**** Materials provided ****
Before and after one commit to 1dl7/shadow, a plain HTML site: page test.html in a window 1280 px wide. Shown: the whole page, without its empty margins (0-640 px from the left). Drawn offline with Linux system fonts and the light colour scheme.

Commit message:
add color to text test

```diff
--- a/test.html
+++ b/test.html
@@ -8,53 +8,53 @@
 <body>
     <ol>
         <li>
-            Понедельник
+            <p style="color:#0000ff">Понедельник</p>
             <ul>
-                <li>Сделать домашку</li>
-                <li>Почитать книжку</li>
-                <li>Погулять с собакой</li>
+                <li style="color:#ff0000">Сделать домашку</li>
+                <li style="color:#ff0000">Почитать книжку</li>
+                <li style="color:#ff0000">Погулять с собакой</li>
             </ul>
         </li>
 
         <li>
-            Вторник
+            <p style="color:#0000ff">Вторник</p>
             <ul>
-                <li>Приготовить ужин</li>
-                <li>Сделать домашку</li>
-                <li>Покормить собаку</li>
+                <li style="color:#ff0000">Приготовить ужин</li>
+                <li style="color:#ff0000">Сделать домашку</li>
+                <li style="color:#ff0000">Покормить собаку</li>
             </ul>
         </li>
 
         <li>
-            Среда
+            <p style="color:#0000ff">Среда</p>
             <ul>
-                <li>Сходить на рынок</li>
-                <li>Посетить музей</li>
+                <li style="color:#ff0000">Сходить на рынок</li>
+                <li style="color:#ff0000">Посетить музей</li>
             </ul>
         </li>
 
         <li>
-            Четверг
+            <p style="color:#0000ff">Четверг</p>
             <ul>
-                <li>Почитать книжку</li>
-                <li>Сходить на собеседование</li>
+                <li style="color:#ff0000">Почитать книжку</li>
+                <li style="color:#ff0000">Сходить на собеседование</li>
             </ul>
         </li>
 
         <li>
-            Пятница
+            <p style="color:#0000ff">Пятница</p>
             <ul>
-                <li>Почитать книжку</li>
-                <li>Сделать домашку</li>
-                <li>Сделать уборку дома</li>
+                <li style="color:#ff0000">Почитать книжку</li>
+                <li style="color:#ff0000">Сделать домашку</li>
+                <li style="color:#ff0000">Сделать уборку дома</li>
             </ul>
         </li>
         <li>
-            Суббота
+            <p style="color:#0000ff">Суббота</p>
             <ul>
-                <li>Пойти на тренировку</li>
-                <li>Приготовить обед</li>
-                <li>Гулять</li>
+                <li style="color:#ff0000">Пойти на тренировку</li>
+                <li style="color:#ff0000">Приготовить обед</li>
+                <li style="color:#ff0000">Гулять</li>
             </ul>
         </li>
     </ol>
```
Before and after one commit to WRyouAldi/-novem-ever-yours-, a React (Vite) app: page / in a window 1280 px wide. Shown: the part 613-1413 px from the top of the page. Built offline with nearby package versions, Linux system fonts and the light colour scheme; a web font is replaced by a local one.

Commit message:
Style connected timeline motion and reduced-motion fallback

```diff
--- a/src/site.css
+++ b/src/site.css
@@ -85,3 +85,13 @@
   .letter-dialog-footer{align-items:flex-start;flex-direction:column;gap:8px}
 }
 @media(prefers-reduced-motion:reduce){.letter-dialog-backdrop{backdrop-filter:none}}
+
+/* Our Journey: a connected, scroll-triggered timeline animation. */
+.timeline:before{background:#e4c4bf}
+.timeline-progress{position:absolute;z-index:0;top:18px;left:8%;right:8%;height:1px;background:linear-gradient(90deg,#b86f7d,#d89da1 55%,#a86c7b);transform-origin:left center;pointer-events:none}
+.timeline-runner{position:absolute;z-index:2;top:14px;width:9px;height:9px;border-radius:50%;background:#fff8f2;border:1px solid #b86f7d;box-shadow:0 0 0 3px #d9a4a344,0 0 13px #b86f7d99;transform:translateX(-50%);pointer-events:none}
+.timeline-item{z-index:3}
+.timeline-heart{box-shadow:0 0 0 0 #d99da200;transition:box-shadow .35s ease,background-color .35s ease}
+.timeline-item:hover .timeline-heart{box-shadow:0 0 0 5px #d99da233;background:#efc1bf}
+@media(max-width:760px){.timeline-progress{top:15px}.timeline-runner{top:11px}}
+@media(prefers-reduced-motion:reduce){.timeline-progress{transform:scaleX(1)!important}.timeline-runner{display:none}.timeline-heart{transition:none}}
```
****
#### What the task requires:
In the listing above, which lines include the string "timeline"? Return every one of them.

#### Written response:
Style connected timeline motion and reduced-motion fallback
+/* Our Journey: a connected, scroll-triggered timeline animation. */
+.timeline:before{background:#e4c4bf}
+.timeline-progress{position:absolute;z-index:0;top:18px;left:8%;right:8%;height:1px;background:linear-gradient(90deg,#b86f7d,#d89da1 55%,#a86c7b);transform-origin:left center;pointer-events:none}
+.timeline-runner{position:absolute;z-index:2;top:14px;width:9px;height:9px;border-radius:50%;background:#fff8f2;border:1px solid #b86f7d;box-shadow:0 0 0 3px #d9a4a344,0 0 13px #b86f7d99;transform:translateX(-50%);pointer-events:none}
+.timeline-item{z-index:3}
+.timeline-heart{box-shadow:0 0 0 0 #d99da200;transition:box-shadow .35s ease,background-color .35s ease}
+.timeline-item:hover .timeline-heart{box-shadow:0 0 0 5px #d99da233;background:#efc1bf}
+@media(max-width:760px){.timeline-progress{top:15px}.timeline-runner{top:11px}}
+@media(prefers-reduced-motion:reduce){.timeline-progress{transform:scaleX(1)!important}.timeline-runner{display:none}.timeline-heart{transition:none}}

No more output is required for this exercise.